As the sun dipped below the horizon, Kappa, Shep and I reflected on the incredible variety in terrain we’d ridden through over the past three days. From the sandy shores of St Helens, to the fingers of jagged rock and deep mud that occupied the Midlands, to the descension from giant gum trees in the upper reaches of the West Coast to blaring white sand dunes of Ocean Beach. It’s no wonder this adventure is constantly referred to as ‘The best ride ever’.
Shortly before I shut my eyes to do battle with nightmares of returning to my rat race reality in Sydney the next morning, I flick onto the ABC, and catch the remaining 25 minutes of the All Blacks fending off France to win the 2011 Rugby World Cup. ‘You bewdy’, I think to myself, ‘You bloody bewdy’.
Behind The ST2ST
Trailriderz is one of the most widely followed clubs in Tasmania, and officially began in 2007 when Andy Gray and six of his mates drew up a forum-based website to coordinate ride days and dates. Word of their organisational endeavours spread like wildfire and before long they had 500 online members from within the state, with several hundred more from the mainland. After a few well-executed trailrides, the concept of riding from St Helens to Strahan was born in late ‘07, and is now Tasmania’s best-known and most highly regarded multi-day adventure trailride. After four St2Sts from 2007 to 2010, Trailriderz officially created the commercial arm, Taztrax, for the fifth edition of St2St in 2011. The idea was to turn what was once a ride of passion and absurd losses into a cost-effective and professionally run event. And although Tasmania enjoys a recreational rego scheme – much like Victoria’s – Trailriderz and Taztrax encourage every one of their members to forgo ‘rec rego’ in favour of full motorcycle registration, which provides them with ‘legal freedom’ wherever they ride. What makes the St2St so unique is that most segments of the ride are made up from locals’ knowledge. That means there’s always detailed information on hand about the terrain, access to fuel, accommodation and an exit strategy if the weather suddenly turns sour.
The Great “Shep”

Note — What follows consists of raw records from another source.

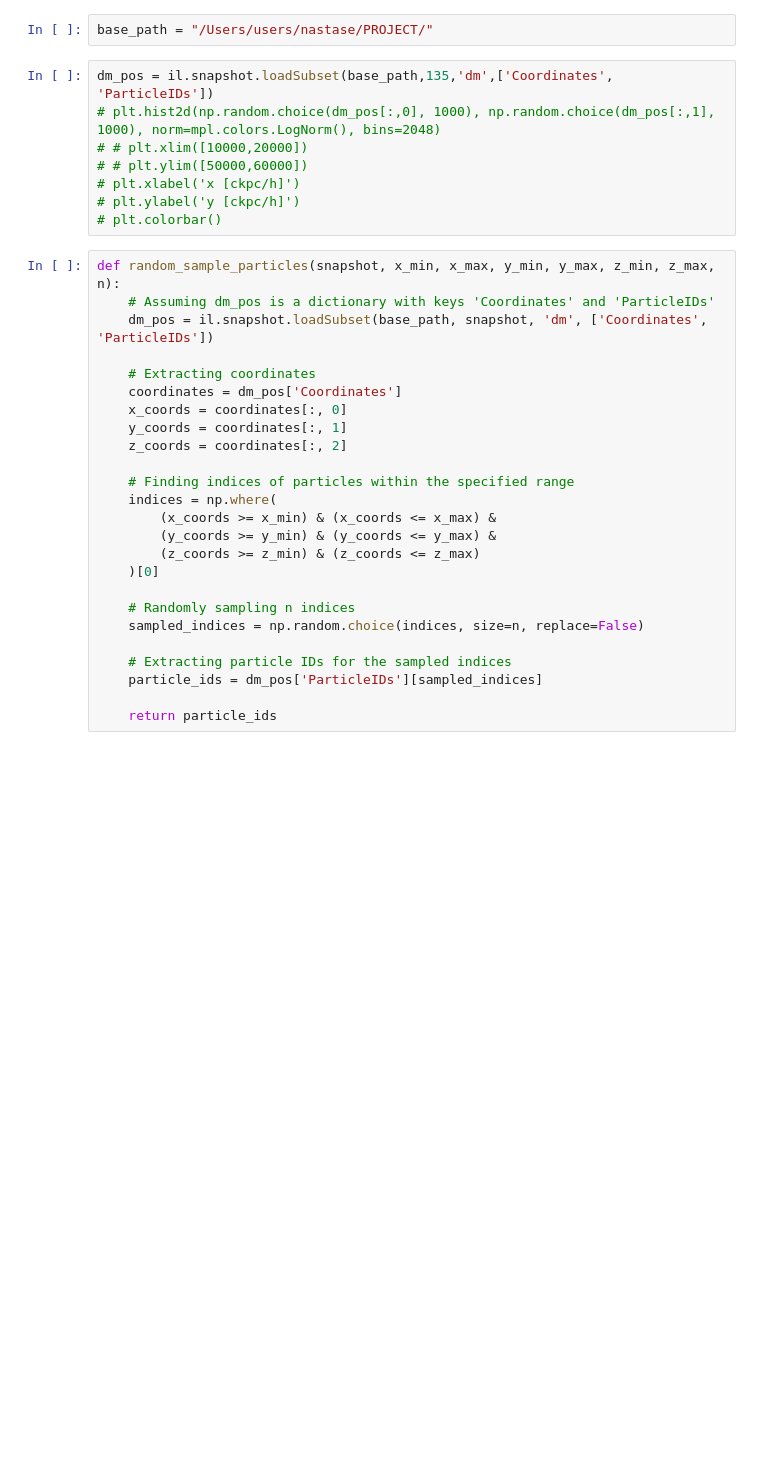
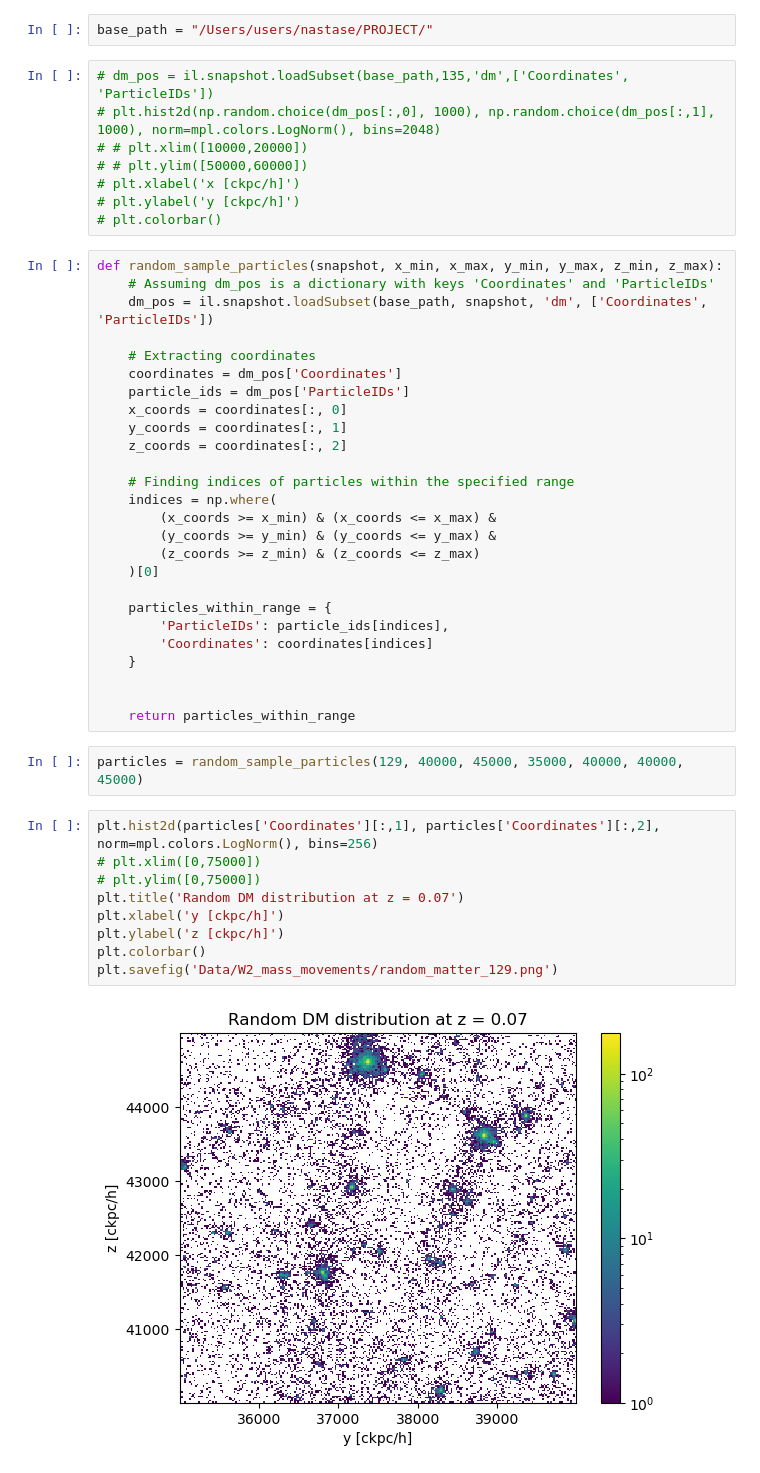
Before and after one commit to diodeamy/Thesis, a Jupyter notebook: code/MassVisualisationPro-Copy1.ipynb, the cells around one changed output. Drawn from its saved outputs; the diff is of its cells as text; blank space fills up the shorter version.

```diff
--- a/code/MassVisualisationPro-Copy1.ipynb
+++ b/code/MassVisualisationPro-Copy1.ipynb
@@ -8,7 +8,7 @@ import matplotlib.pyplot as plt
 # %%
 base_path = "/Users/users/nastase/PROJECT/"
 # %%
-dm_pos = il.snapshot.loadSubset(base_path,135,'dm',['Coordinates', 'ParticleIDs'])
+# dm_pos = il.snapshot.loadSubset(base_path,135,'dm',['Coordinates', 'ParticleIDs'])
 # plt.hist2d(np.random.choice(dm_pos[:,0], 1000), np.random.choice(dm_pos[:,1], 1000), norm=mpl.colors.LogNorm(), bins=2048)
 # # plt.xlim([10000,20000])
 # # plt.ylim([50000,60000])
@@ -16,12 +16,13 @@ dm_pos = il.snapshot.loadSubset(base_path,135,'dm',['Coordinates', 'ParticleIDs'
 # plt.ylabel('y [ckpc/h]')
 # plt.colorbar()
 # %%
-def random_sample_particles(snapshot, x_min, x_max, y_min, y_max, z_min, z_max, n):
+def random_sample_particles(snapshot, x_min, x_max, y_min, y_max, z_min, z_max):
     # Assuming dm_pos is a dictionary with keys 'Coordinates' and 'ParticleIDs'
     dm_pos = il.snapshot.loadSubset(base_path, snapshot, 'dm', ['Coordinates', 'ParticleIDs'])
 
     # Extracting coordinates
     coordinates = dm_pos['Coordinates']
+    particle_ids = dm_pos['ParticleIDs']
     x_coords = coordinates[:, 0]
     y_coords = coordinates[:, 1]
     z_coords = coordinates[:, 2]
@@ -33,10 +34,23 @@ def random_sample_particles(snapshot, x_min, x_max, y_min, y_max, z_min, z_max,
         (z_coords >= z_min) & (z_coords <= z_max)
     )[0]
 
-    # Randomly sampling n indices
-    sampled_indices = np.random.choice(indices, size=n, replace=False)
+    particles_within_range = {
+        'ParticleIDs': particle_ids[indices],
+        'Coordinates': coordinates[indices]
+    }
 
-    # Extracting particle IDs for the sampled indices
-    particle_ids = dm_pos['ParticleIDs'][sampled_indices]
 
-    return particle_ids
+    return particles_within_range
+# %%
+particles = random_sample_particles(129, 40000, 45000, 35000, 40000, 40000, 45000)
+# %%
+plt.hist2d(particles['Coordinates'][:,1], particles['Coordinates'][:,2], norm=mpl.colors.LogNorm(), bins=256)
+# plt.xlim([0,75000])
+# plt.ylim([0,75000])
+plt.title('Random DM distribution at z = 0.07')
+plt.xlabel('y [ckpc/h]')
+plt.ylabel('z [ckpc/h]')
+plt.colorbar()
+plt.savefig('Data/W2_mass_movements/random_matter_129.png')
+# %% [output]
+[figure, added]
```
Also changed, not shown: 8 other files.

Winning the award for the drunken larrikin for the fourth successive year was a walk in the park for Darrell ‘Shep’ Shepperd – a builder from Oldina, near Burnie in Tassie’s North West. He’s had a colourful upbringing that lends to his equally colourful personality. Rocking up to his first enduro on a late-1980s YZ125 with no rear brake and the pads in the front-mounted the wrong way, Shep shot down the first steep hill and, not being able to stop, carried right on through the bottom switchback and deep into the jungle. His next stead was a beloved Suzuki SP370 that burnt to the ground after he hit a tree and split the tank. Watching that thing turn to cinders sent Shep MIA for several years. Chasing waves in WA, he surfed for the Red Bluff surf team and lived in a cave for months on end. Shep now rides the wheels off his WR450F, still loves getting on the cans and snores like a steam train, but he was always the first to stop and help. He should’ve won the award for being a top bloke as well!